## GOAL OF THE EXERCISE
Work through the entries below and show every line in which "opted" is found.

Stored entries

::::::::

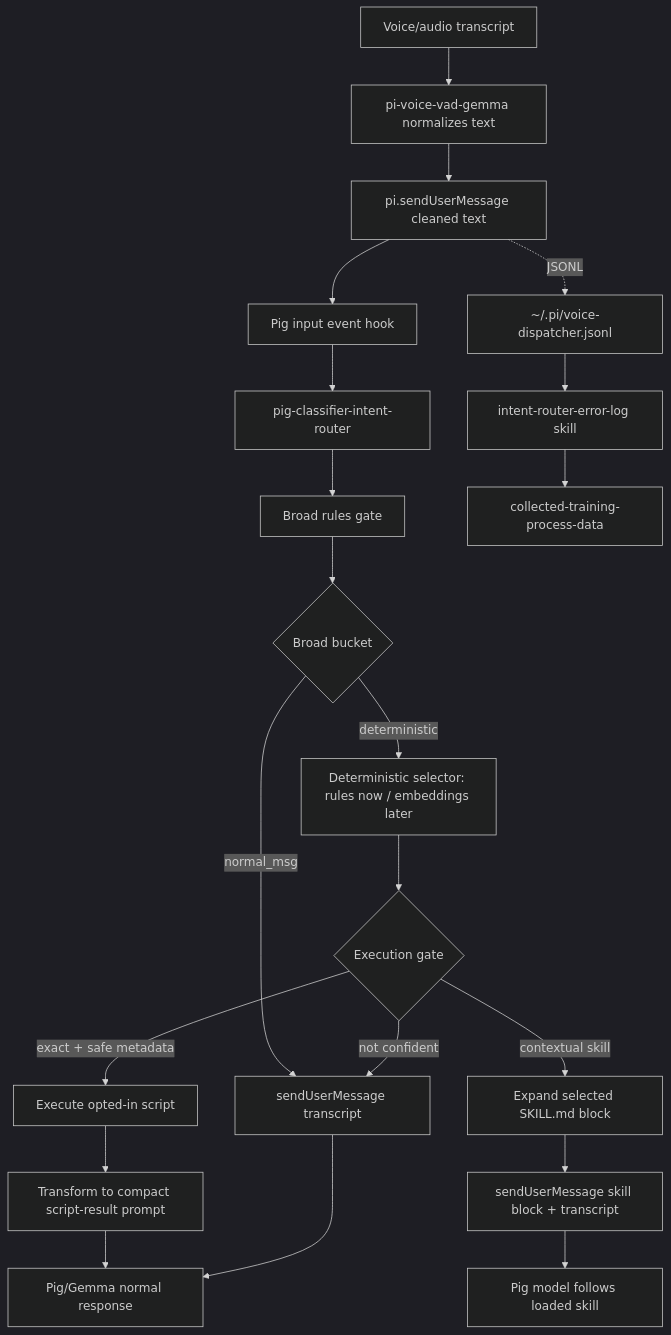
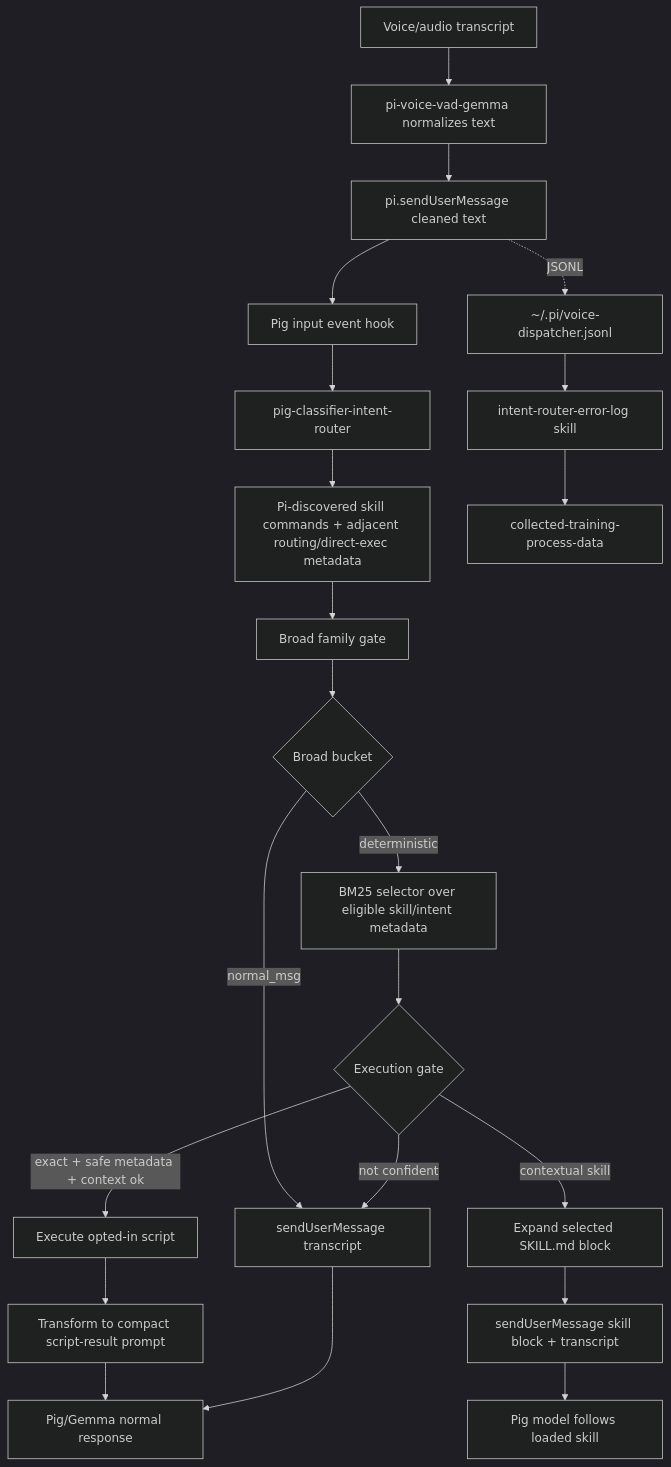
Before and after one commit to ptkmegacorp/pig-classifier-intent-router: the diagram in docs/flow.md, drawn with Mermaid (dark theme). The commit also changed 4 other files, not shown here.

````diff
--- a/docs/flow.md
+++ b/docs/flow.md
@@ -3,23 +3,24 @@
 ```mermaid
 flowchart TD
     A[Voice/audio transcript] --> B[pi-voice-vad-gemma normalizes text]
     B --> C[pi.sendUserMessage cleaned text]
     C --> D0[Pig input event hook]
     D0 --> D[pig-classifier-intent-router]
-    D --> E0[Broad rules gate]
+    D --> P[Pi-discovered skill commands + adjacent routing/direct-exec metadata]
+    P --> E0[Broad family gate]
     E0 --> E1{Broad bucket}
     E1 -- normal_msg --> I[sendUserMessage transcript]
-    E1 -- deterministic --> E[Deterministic selector: rules now / embeddings later]
+    E1 -- deterministic --> E[BM25 selector over eligible skill/intent metadata]
     E --> X{Execution gate}
-    X -- exact + safe metadata --> J[Execute opted-in script]
+    X -- exact + safe metadata + context ok --> J[Execute opted-in script]
     X -- contextual skill --> G[Expand selected SKILL.md block]
     X -- not confident --> I
     G --> H[sendUserMessage skill block + transcript]
     H --> K[Pig model follows loaded skill]
     J --> R[Transform to compact script-result prompt]
     R --> L
     I --> L[Pig/Gemma normal response]
     C -. JSONL .-> M[~/.pi/voice-dispatcher.jsonl]
     M --> N[intent-router-error-log skill]
     N --> O[collected-training-process-data]
 ```
````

::::::::

## SOLUTION FOR THIS PROBLEM
-    X -- exact + safe metadata --> J[Execute opted-in script]
+    X -- exact + safe metadata + context ok --> J[Execute opted-in script]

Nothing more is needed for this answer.